The growth rate for the value of goods that a country imports is a good indicator of the relative health of the nation's economy. If the year over year growth rate of imports is positive, it generally tells us that the country's economy is expanding. If it's negative, it tells us that the nation's economy is likely contracting. And if it's near zero, it tells us that the importing nation's economy has stalled out.
With that in mind, in April 2014, China's economy appears to have largely stalled out:
The data in this chart is based on data published by the U.S. Census Bureau, which measures the value of goods exported by the U.S. to other nations and also the value of goods imported into the U.S. As such, this data is generally considered to be considered to be of higher quality than that published by China's government.
Speaking of which, it would appear that the data that the Chinese are reporting for the value of goods imported into China fell in May 2014.
So if the year over year growth rate of China's imports / economy was at near zero levels in April 2014, and then continued to fall in May, that suggests that China's economy is experiencing recessionary conditions, at the least, or an outright recession, at worst.
We'll have to wait a month to see what the Census Bureau reports for May 2014 to confirm which scenario applies.
U.S. Census Bureau. Trade in Goods with China. Accessed 9 June 2014.

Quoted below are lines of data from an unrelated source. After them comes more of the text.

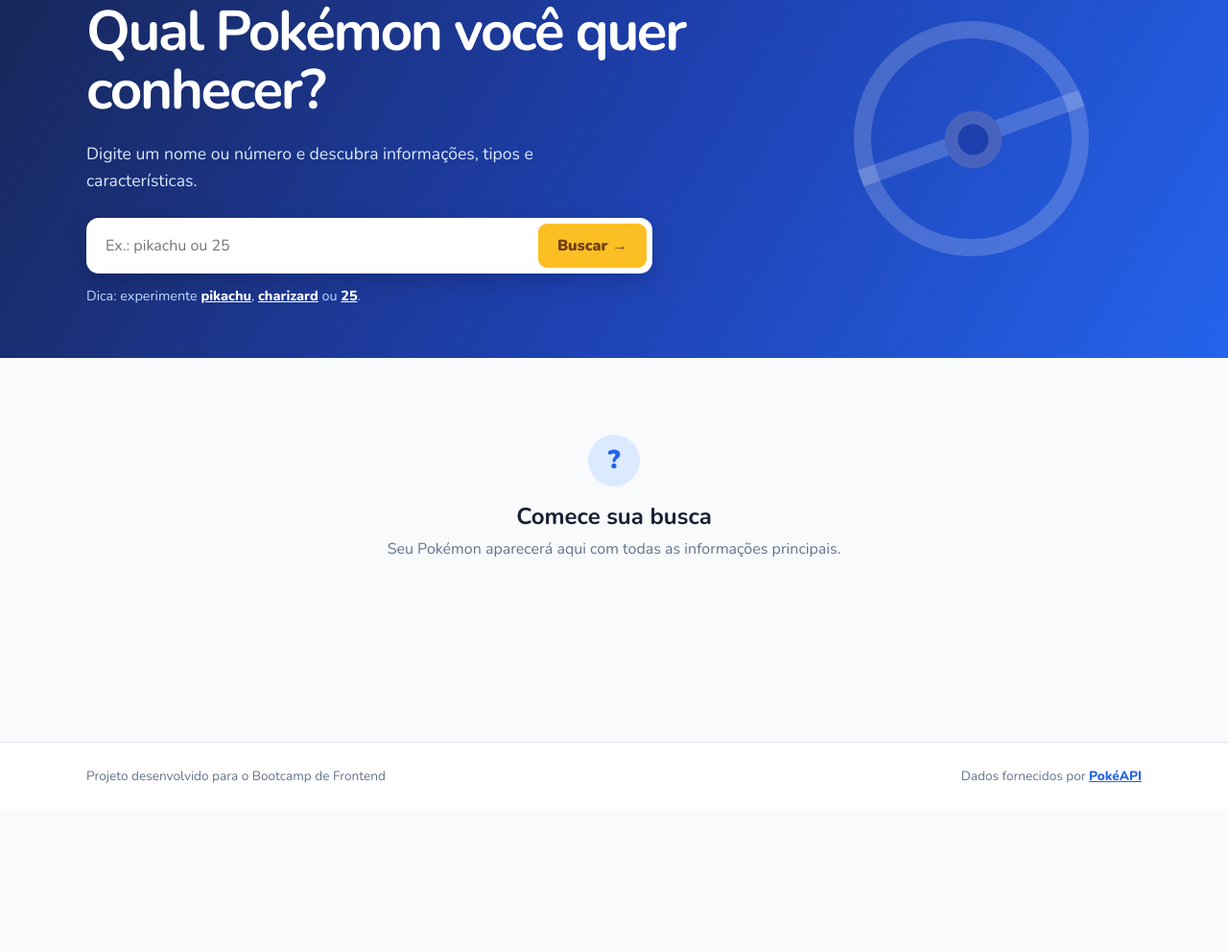
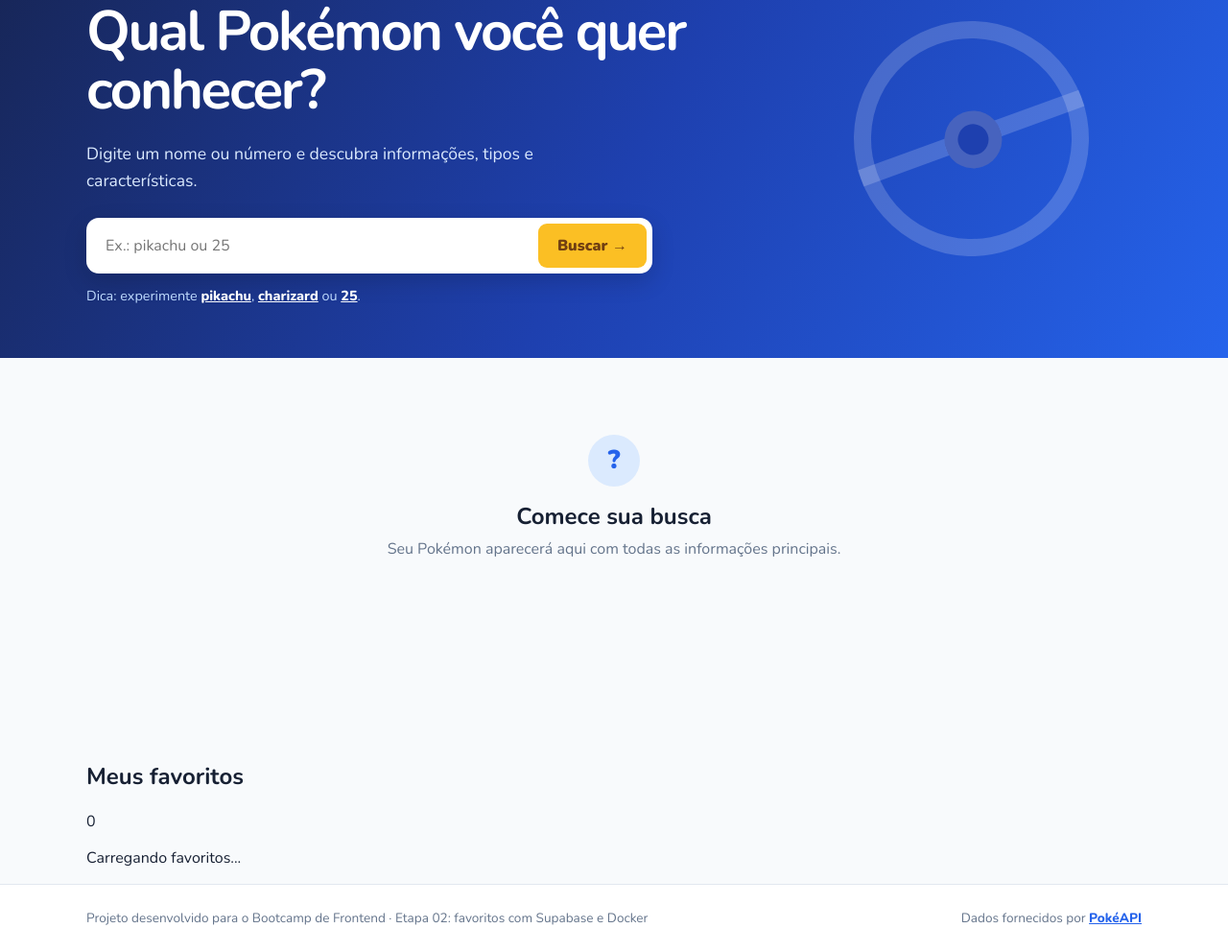
Before and after one commit to gabrielborgess-eng/bootcamp2-pokedex, a plain HTML site: page index.html in a window 1280 px wide. Shown: the part 156-1148 px from the top of the page at 96% size. Before the commit the page ends 1000 px from the top, so only its background shows below. Drawn offline with nearby package versions, Linux system fonts and the light colour scheme.

```diff
--- a/index.html
+++ b/index.html
@@ -74,14 +74,25 @@
             <div class="informacao"><span class="informacao-icone">◆</span><div><span class="informacao-label">Peso</span><strong id="peso-pokemon">—</strong></div></div>
             <div class="informacao"><span class="informacao-icone">★</span><div><span class="informacao-label">Habilidade</span><strong id="habilidade-pokemon">—</strong></div></div>
           </div>
+          <button id="botao-favoritar" class="botao-favoritar" type="button">☆ Favoritar</button>
+          <p id="msg-favorito" class="msg-favorito" aria-live="polite"></p>
         </div>
       </article>
+    </section>
+
+    <section class="favoritos-secao container" aria-labelledby="titulo-favoritos">
+      <div class="favoritos-topo">
+        <h2 id="titulo-favoritos">Meus favoritos</h2>
+        <span id="contador-favoritos" class="contador-favoritos">0</span>
+      </div>
+      <p id="estado-favoritos" class="estado-favoritos">Carregando favoritos...</p>
+      <ul id="lista-favoritos" class="lista-favoritos"></ul>
     </section>
   </main>
 
   <footer class="rodape">
     <div class="container rodape-conteudo">
-      <p>Projeto desenvolvido para o Bootcamp de Frontend</p>
+      <p>Projeto desenvolvido para o Bootcamp de Frontend · Etapa 02: favoritos com Supabase e Docker</p>
       <p>Dados fornecidos por <a href="https://pokeapi.co/" target="_blank" rel="noopener noreferrer">PokéAPI</a></p>
     </div>
   </footer>
```
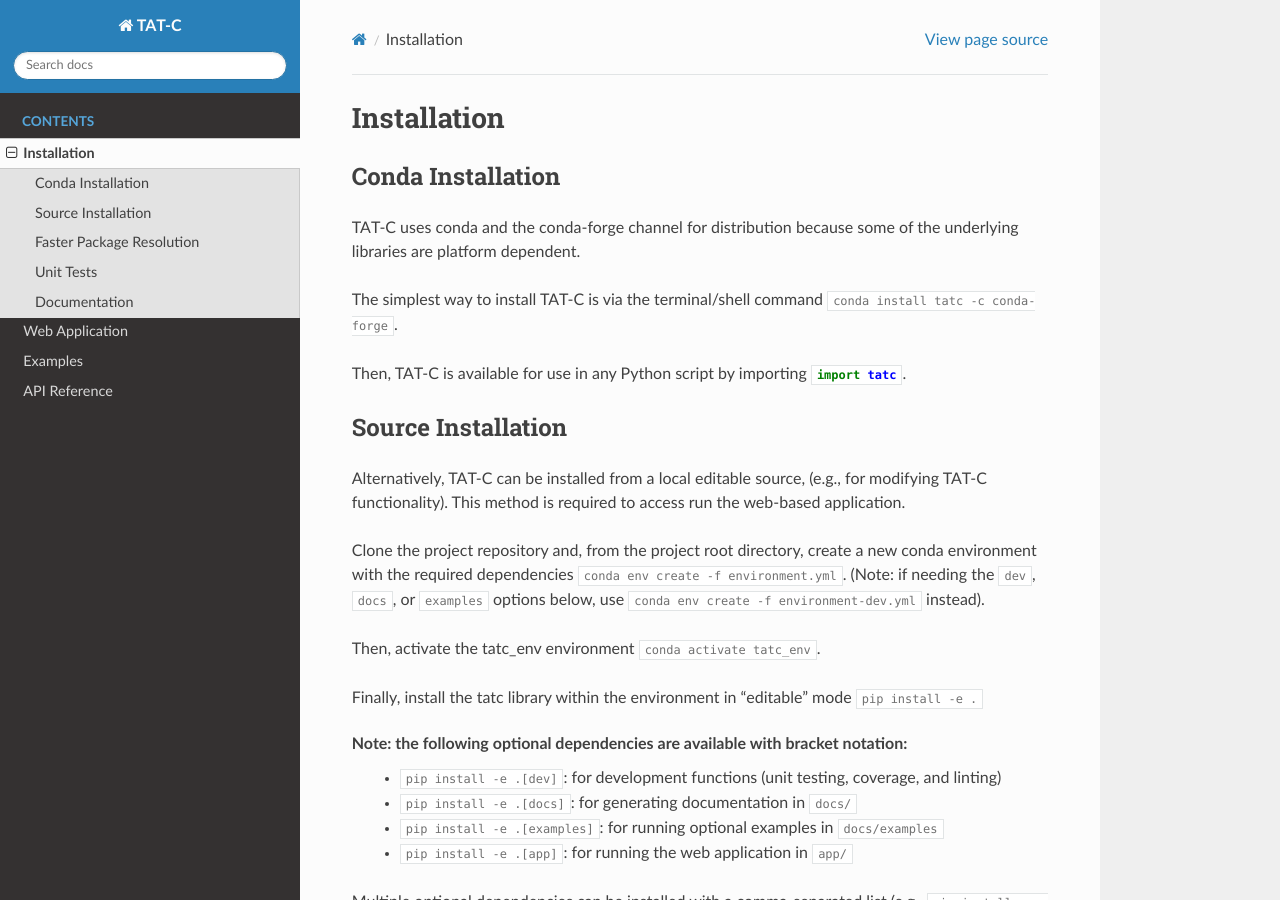
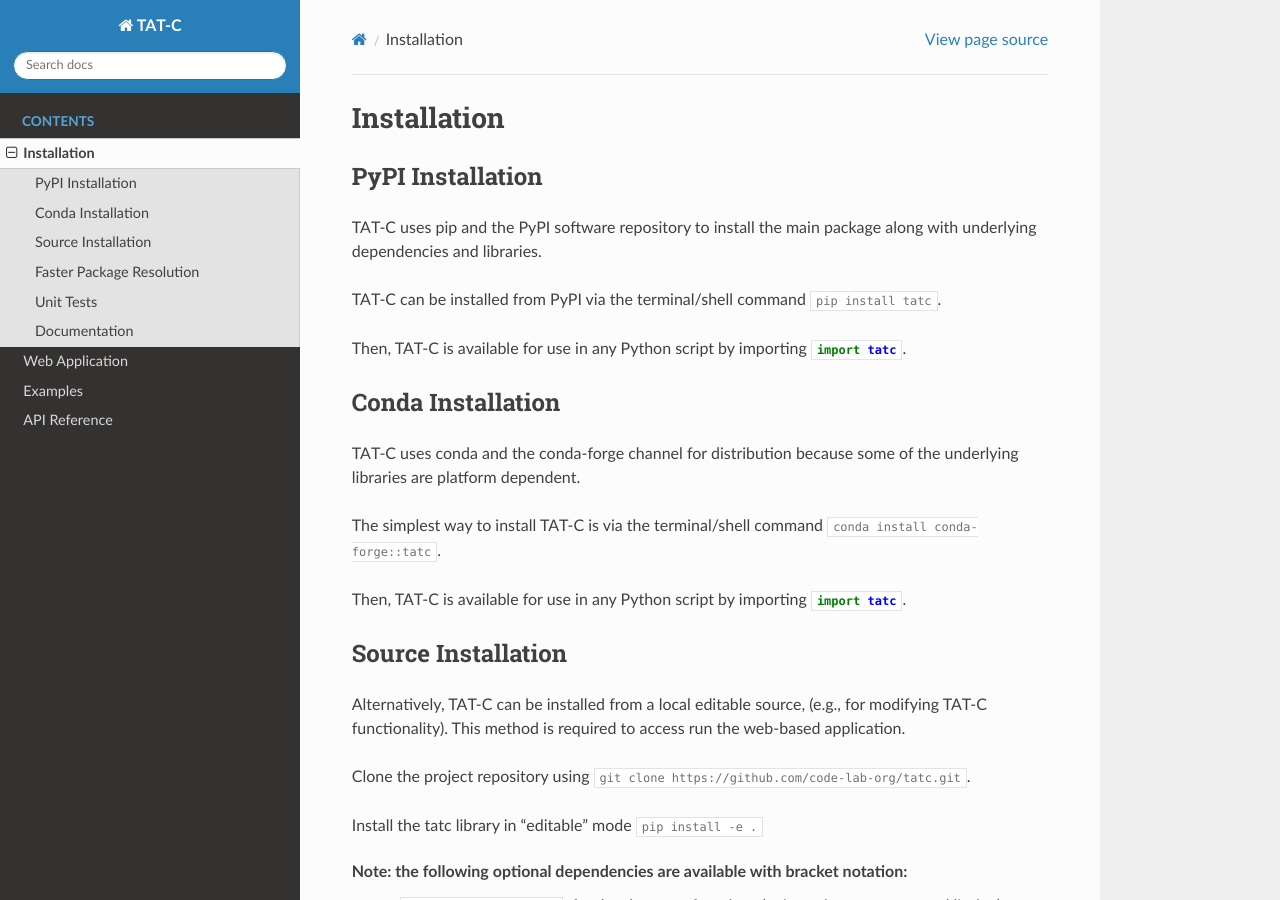
Before and after one commit to code-lab-org/tatc, a Sphinx documentation site: the page built from docs/installation.rst, in a window 1280 px wide and 900 px high. Built offline with Sphinx 7.4.7 and the Read the Docs theme 2.0.0, drawn with Linux system fonts in a browser that asks for light colours; pages that are not in the unit, such as notebooks, are missing from menus.

Commit message:
docs updated

```diff
--- a/docs/index.rst
+++ b/docs/index.rst
@@ -22,11 +22,12 @@
 
 Acknowledgements
 ================
-This project was supported in part by the National Aeronautics and Space Administration (NASA) Earth Science Division (ESD) Earth Science Technology Office (ESTO) Advanced Information Systems Technology (AIST) program under grant numbers: NNX17AE06G, 80NSSC17K0586, 80NSSC20K1118, and 80NSSC21K1515.
+This project was supported in part by the National Aeronautics and Space Administration (NASA) Earth Science Division (ESD) Earth Science Technology Office (ESTO) Advanced Information Systems Technology (AIST) program under grant numbers: NNX17AE06G, 80NSSC17K0586, 80NSSC20K1118, 80NSSC21K1515, 80NSSC22K1705 and 80NSSC24K0575 and NASA Jet Propulsion Laboratory contracts: 1074657, 1689594, 1686623, 1705655.
 
 **Current project team:**
  * PI: Paul T. Grogan <pgrogan@stevens.edu>
  * \I. Josue Tapia-Tamayo <itapiata@stevens.edu>
+ * Suvan Kumar <skuma208@asu.edu>
 
 **Project alumni:**
  * Isaac Feldman (2020-2022)
--- a/docs/installation.rst
+++ b/docs/installation.rst
@@ -8,12 +8,21 @@
 Installation
 ============
 
+PyPI Installation
+------------------
+
+TAT-C uses pip and the PyPI software repository to install the main package along with underlying dependencies and libraries.
+
+TAT-C can be installed from PyPI via the terminal/shell command :console:`pip install tatc`.
+
+Then, TAT-C is available for use in any Python script by importing :python:`import tatc`.
+
 Conda Installation
 ------------------
 
 TAT-C uses conda and the conda-forge channel for distribution because some of the underlying libraries are platform dependent.
 
-The simplest way to install TAT-C is via the terminal/shell command :console:`conda install tatc -c conda-forge`.
+The simplest way to install TAT-C is via the terminal/shell command :console:`conda install conda-forge::tatc`.
 
 Then, TAT-C is available for use in any Python script by importing :python:`import tatc`.
 
@@ -22,12 +31,9 @@
 Alternatively, TAT-C can be installed from a local editable source, (e.g., for modifying TAT-C functionality).
 This method is required to access run the web-based application.
 
-Clone the project repository and, from the project root directory, create a new conda environment with the required dependencies :console:`conda env create -f environment.yml`.
-(Note: if needing the :console:`dev`, :console:`docs`, or :console:`examples` options below, use :console:`conda env create -f environment-dev.yml` instead).
+Clone the project repository using :console:`git clone https://github.com/code-lab-org/tatc.git`.
 
-Then, activate the tatc_env environment :console:`conda activate tatc_env`.
-
-Finally, install the tatc library within the environment in "editable" mode :console:`pip install -e .`
+Install the tatc library in "editable" mode :console:`pip install -e .`
 
 Note: the following optional dependencies are available with bracket notation:
  * :console:`pip install -e .[dev]`: for development functions (unit testing, coverage, and linting)
```
Also changed, not shown: docs/api_reference/schemas/space.rst (+7 -0 lines).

Board of Governors of the Federal Reserve System. China / U.S. Foreign Exchange Rate. G.5 Foreign Exchange Rates. Accessed 9 June 2014.